J E Digby, E McNeill, O J Dyar, V Lam, D R Greaves, and R P Choudhury (2009)
Anti-inflammatory effects of nicotinic acid in adipocytes demonstrated by suppression of fractalkine, RANTES, and MCP-1 and upregulation of adiponectin.

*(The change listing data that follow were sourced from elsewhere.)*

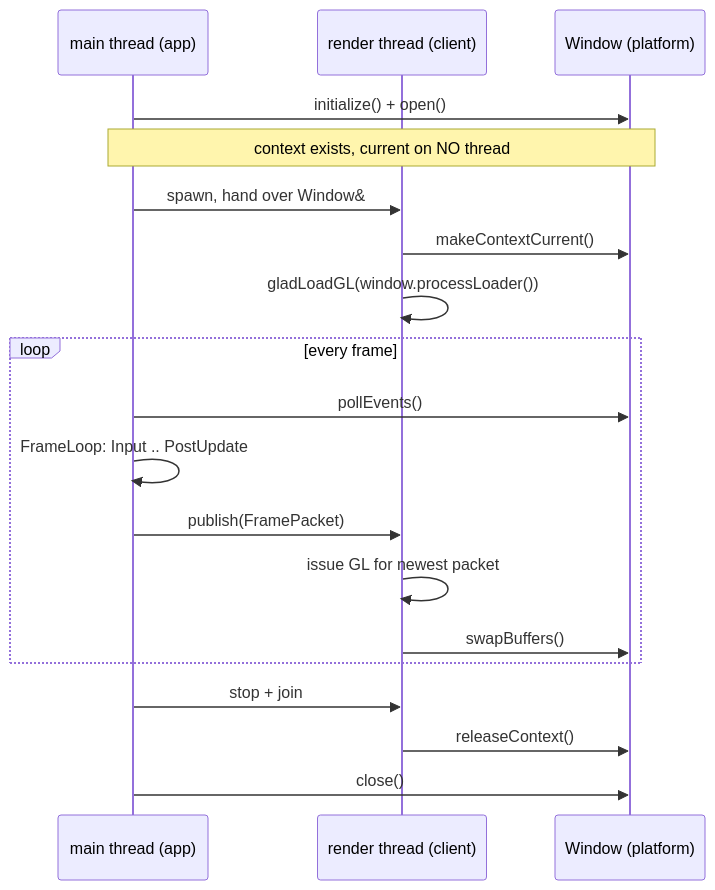
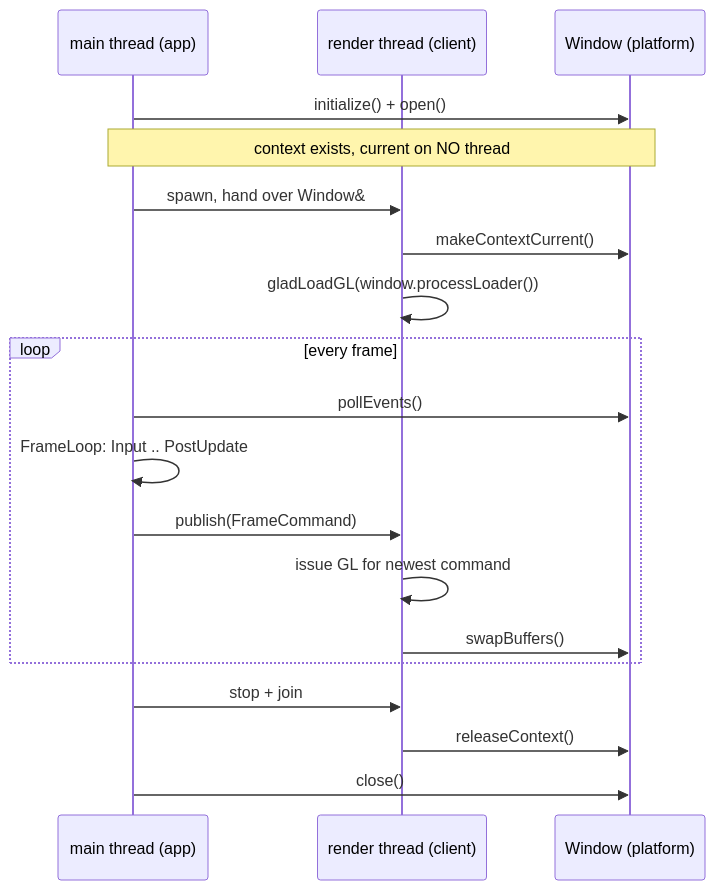
One commit to techattackteam/TechEngine-vault changed the diagram in 04 Design Docs/Systems/Window — Design.md. Above: the diagram before and after it, drawn with Mermaid. The commit also changed other lines of this file and 9 other files, not shown here.

````diff
--- a/04 Design Docs/Systems/Window — Design.md
+++ b/04 Design Docs/Systems/Window — Design.md
@@ -138,22 +153,22 @@
 ```mermaid
 sequenceDiagram
     participant M as main thread (app)
     participant R as render thread (client)
     participant W as Window (platform)
 
     M->>W: initialize() + open()
     Note over M,W: context exists, current on NO thread
     M->>R: spawn, hand over Window&
     R->>W: makeContextCurrent()
     R->>R: gladLoadGL(window.processLoader())
     loop every frame
         M->>W: pollEvents()
         M->>M: FrameLoop: Input .. PostUpdate
-        M->>R: publish(FramePacket)
-        R->>R: issue GL for newest packet
+        M->>R: publish(FrameCommand)
+        R->>R: issue GL for newest command
         R->>W: swapBuffers()
     end
     M->>R: stop + join
     R->>W: releaseContext()
     M->>W: close()
 ```
````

OBJECTIVE: A major site of action for the atheroprotective drug nicotinic acid (NA) is adipose tissue, via the G-protein-coupled receptor, GPR109A. Since, adipose tissue is an active secretory organ that contributes both positively andnegatively to systemic inflammatory processes associated with cardiovascular disease, we hypothesized that NA would act directly upon adipocytes to alter theexpression of pro-inflammatory chemokines, and the anti-inflammatory adipokine adiponectin. METHODS AND RESULTS: TNF-alpha treatment (1.0ng/mL) of 3T3-L1 adipocytes resulted in an increase in gene expression of fractalkine (9+/-3.3-fold, P<0.01); monocyte chemoattractant protein-1 (MCP-1) (24+/-1.2-fold, P<0.001), 'regulated upon activation, normal T cell expressed and secreted' (RANTES) (500+/-55-fold, P<0.001) and inducible nitric oxide synthase (iNOS) (200+/-70-fold, P<0.05). The addition of NA (10(-4)M) to TNF-alpha-treated adipocytes attenuated expression of fractalkine (50+/-12%, P<0.01); MCP-1 (50+/-6%, P<0.01), RANTES (70+/-3%, P<0.01) and iNOS (60+/-16%). This pattern was mirrored in protein released from the adipocytes into the surrounding media. Theeffect on gene expression was neutralised by pre-treatment with pertussis toxin.NA attenuated macrophage chemotaxis (by 27+/-3.5%, P<0.001) towards adipocyte conditioned media. By contrast, NA, (10(-6)-10(-3)M) increased, in a dose-dependent manner, mRNA of the atheroprotective hormone adiponectin (3-5-fold n=6, P<0.01). CONCLUSIONS: NA suppresses pro-atherogenic chemokines and upregulates the atheroprotective adiponectin through a G-protein-coupled pathway. Since adipose tissue has the potential to contribute to both systemic and local (perivascular) inflammation associated with atherosclerosis our results suggest a new "pleiotropic" role for NA.